The Telephone Consumer Protection Act (TCPA) regulates telemarketing calls, autodialed calls, prerecorded calls, text messages and unsolicited faxes. The national do-not-call list was also created under the TCPA, and the Federal Communications Commission (FCC) is empowered to issue rules and regulations implementing the TCPA.
The Messaging Principles and Best Practices (Principles and Best Practices) is a set of voluntary best practices developed by CTIA’s member companies throughout the wireless messaging ecosystem. These Principles and Best Practices identify parameters for facilitating the exchange via transmission, storage, and retrieval (exchange) of Consumer (Person-to-Person (P2P)) and Non-Consumer (Application-to-Person (A2P)) messages via Wireless Provider messaging networks while protecting Consumers from Unwanted Messages.
The Controlling the Assault of Non-Solicited Pornography And Marketing Act of 2003 is a law passed in 2003 establishing the United States' first national standards for the sending of commercial e-mail. The law requires the Federal Trade Commission to enforce its provisions.
Payment Card Industry (PCI) and Data Security Standard (DSS) together are a set of security protocols for companies involved in the payment process of accepting, transferring or even storing card information. PCI DSS compliance ensures that companies that handle payments, card information or authentication operate in a safe and secure environment. PCI DSS applies to companies who handle payments, regardless of the geographic location you operate in, the payment methods you process, or the number of transactions you handle.
The International Organization for Standardization (ISO) provides a family of regulations for information security management systems (ISMS). ISMS provides a framework that identifies, analyzes, and mitigates security risks. ISO 27001 acts as a guideline for SaaS businesses to manage risk assessment and security measures. According to ISO, the ISO 27001 "enables organizations of any kind to manage the security of assets such as financial information, intellectual property, employee details or information entrusted by third parties."
Developed by the American Institute of CPAs (AICPA), the Security Organization Control 2 (SOC 2) is a voluntary compliance standard for service organizations that define the criteria for managing customer information. SOC 2 guidelines are reflected in the everyday handling of customer data. So being SOC 2 compliant means that the business has established strict information security processes that guarantee oversight across the organization.
Set by Financial Accounting Standards Board (FASB), Generally Accepted Accounting Principles (GAAP or US GAAP) is a collection of commonly-followed accounting rules and practices. It encompasses the details and complexities of business and corporate accounting. U.S law mandates that companies releasing public financial statements or companies publicly traded on the stock exchange should follow GAAP guidelines. GAAP compliance ensures that the company's financial reporting is transparent and that it follows standard terminologies and methods.

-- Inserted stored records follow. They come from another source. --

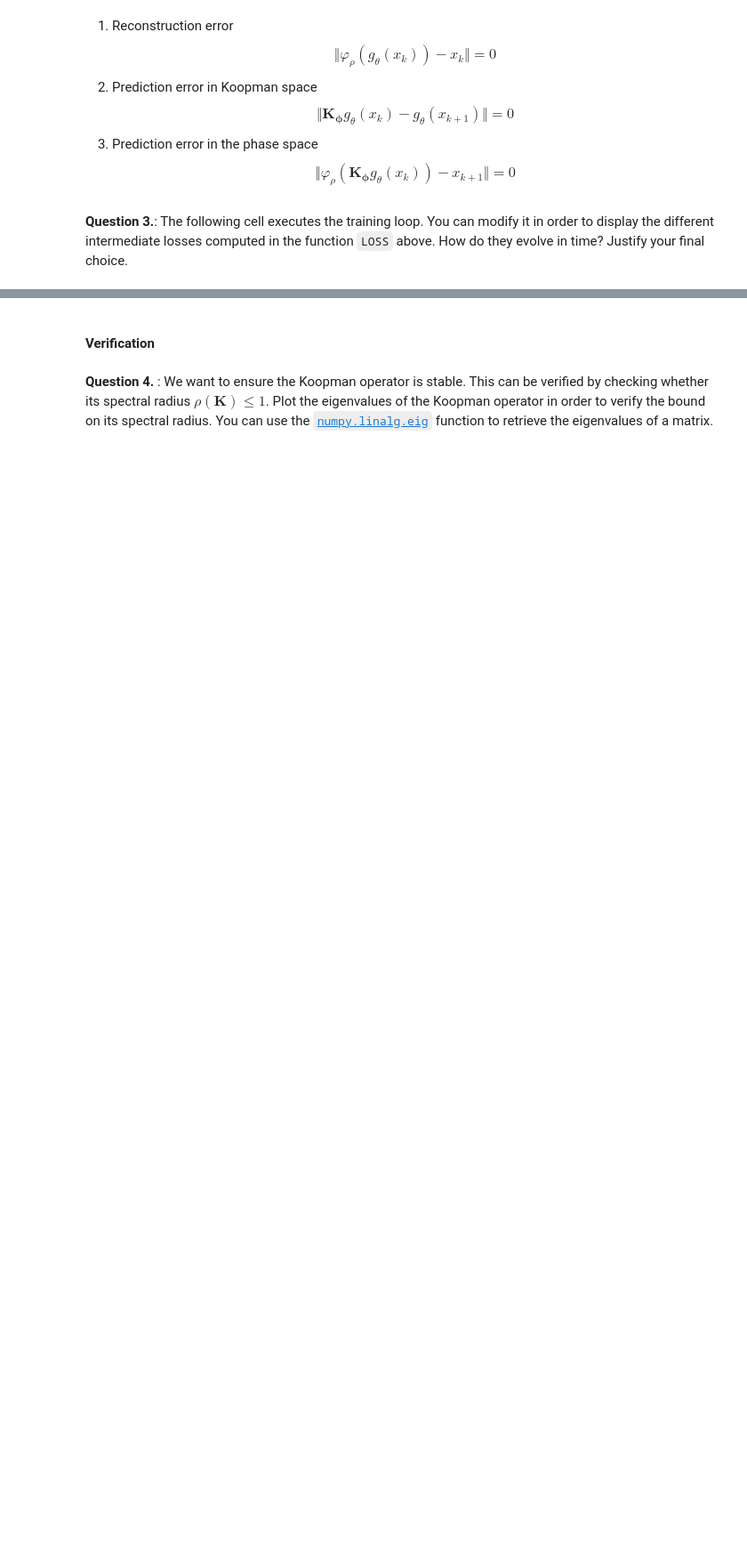
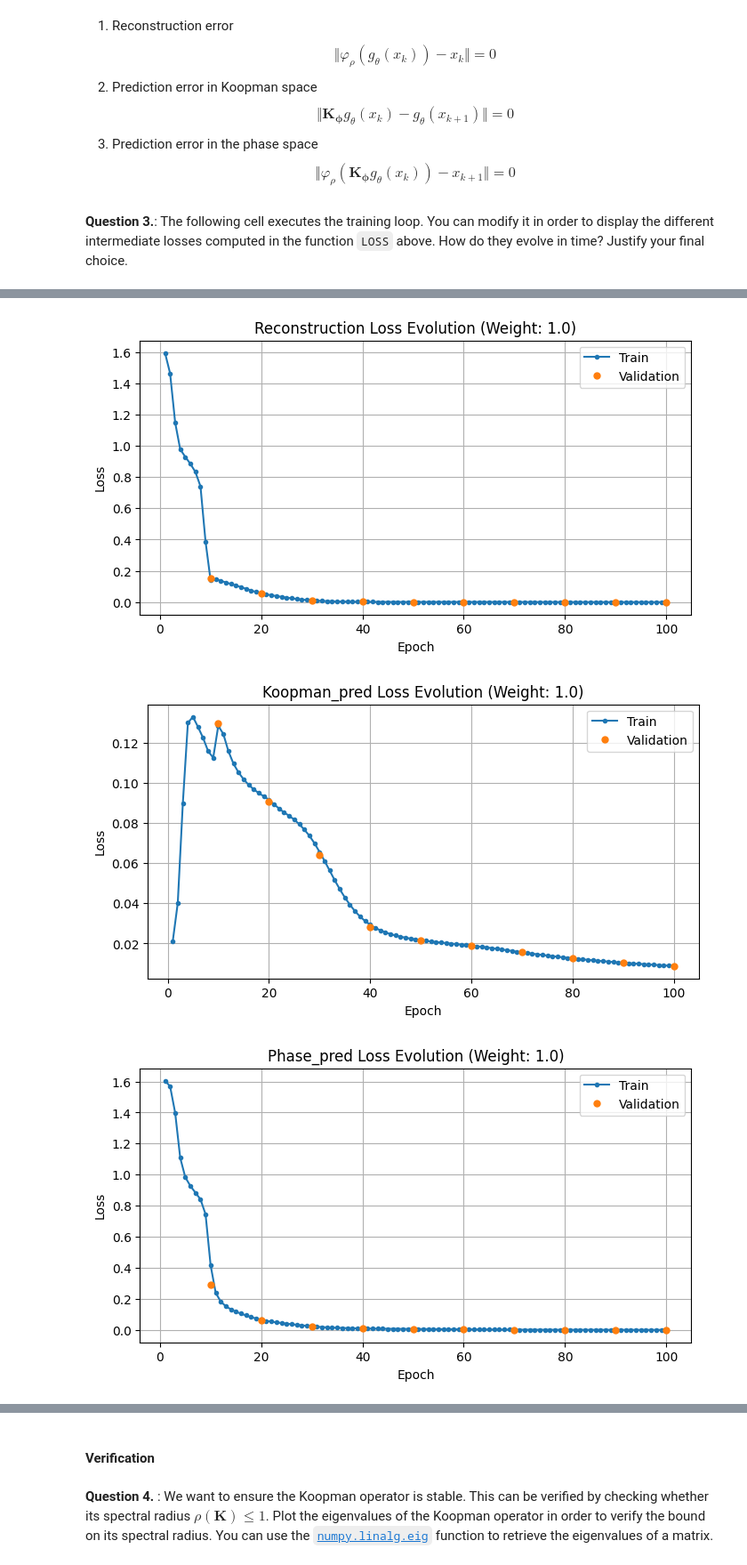
Before and after one commit to HalvardBariller/practical-deep-learning, a Jupyter notebook: 4_DynamicalSystems/TP5_dynamics.ipynb, the cells around one changed output, grey strips where cells are left out. Shown at 89% size. Drawn from its saved outputs; the diff is of its cells as text; code cells hidden in the pictures; blank space fills up the shorter version.

```diff
--- a/4_DynamicalSystems/TP5_dynamics.ipynb
+++ b/4_DynamicalSystems/TP5_dynamics.ipynb
@@ -426,0 +433,35 @@ for epoch in range(n_epoch):
+# %%
+def plot_loss_evolution(train_losses, val_losses, loss_name, n_epochs, n_epochs_for_eval, weight):
+    epochs_train = range(1, n_epochs + 1)
+    epochs_val = range(n_epochs_for_eval, n_epochs + 1, n_epochs_for_eval)
+
+    plt.figure(figsize=(8, 4))
+    plt.plot(epochs_train, train_losses[loss_name], label='Train', marker='.', linestyle='-')
+    plt.plot(epochs_val, val_losses[loss_name], label='Validation', marker='o', linestyle='None')
+    plt.title(f'{loss_name.capitalize()} Loss Evolution (Weight: {weight})')
+    plt.xlabel('Epoch')
+    plt.ylabel('Loss')
+    plt.legend()
+    plt.grid(True)
+    plt.show()
+
+def plot_combined_losses_with_total(train_losses, val_losses, n_epochs_for_eval, n_epochs, weights):
+    for loss_name, weight in weights.items():
+        if loss_name in train_losses:
+            plot_loss_evolution(train_losses, val_losses, loss_name, n_epochs, n_epochs_for_eval, weight)
+
+    epochs_train = range(1, n_epochs + 1)
+    epochs_val = range(n_epochs_for_eval, n_epochs + 1, n_epochs_for_eval)
+
+    total_train_loss = [sum(weights[loss_name] * train_losses[loss_name][i] for loss_name in weights if loss_name in train_losses) for i in range(n_epochs)]
+    total_val_loss = [sum(weights[loss_name] * val_losses[loss_name][i] for loss_name in weights if loss_name in val_losses) for i, _ in enumerate(epochs_val)]
+
+    plt.figure(figsize=(8, 4))
+    plt.plot(epochs_train, total_train_loss, label='Train Total Loss', marker='.', linestyle='-', linewidth=1.5)
+    plt.plot(epochs_val, total_val_loss, label='Validation Total Loss', marker='o', linestyle='None', markersize=5)
+    plt.title('Total Weighted Loss Evolution')
+    plt.xlabel('Epoch')
+    plt.ylabel('Total Loss')
+    plt.legend()
+    plt.grid(True)
+    plt.show()
@@ -426,0 +535,3 @@ for epoch in range(n_epoch):
+# %%
+train_and_evaluate()
+# %% [output]
@@ -426,0 +548,3 @@ for epoch in range(n_epoch):
+[figure, added]
+[figure, added]
+[figure, added]
```
Also changed, not shown: parts of 19 cells of this notebook.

Jointly developed by the Financial Accounting Standards Board (FASB) and the International Accounting Standards Board (IASB), ASC 606 provides a 5 step process for recognizing revenue efficiently. This robust and flexible framework takes into account all the revenue recognition scenarios that a SaaS solution typically encounters. ASC 606 accounts for all the costs incurred by customers of SaaS businesses at all the stages of their lifecycle and provides a guideline for businesses to recognize revenue from all revenue streams (recurring revenue, expansion revenue, consulting services) painlessly.
International Financial Reporting Standards (IFRS) are a set of globally accepted accounting rules for financial statements of public companies to ensure their reporting remains transparent, consistent, and easily comparable around the world. IFRS standards are required in more than 140 jurisdictions and are permitted in many parts of the world including South Korea, Brazil, India, and the European Union.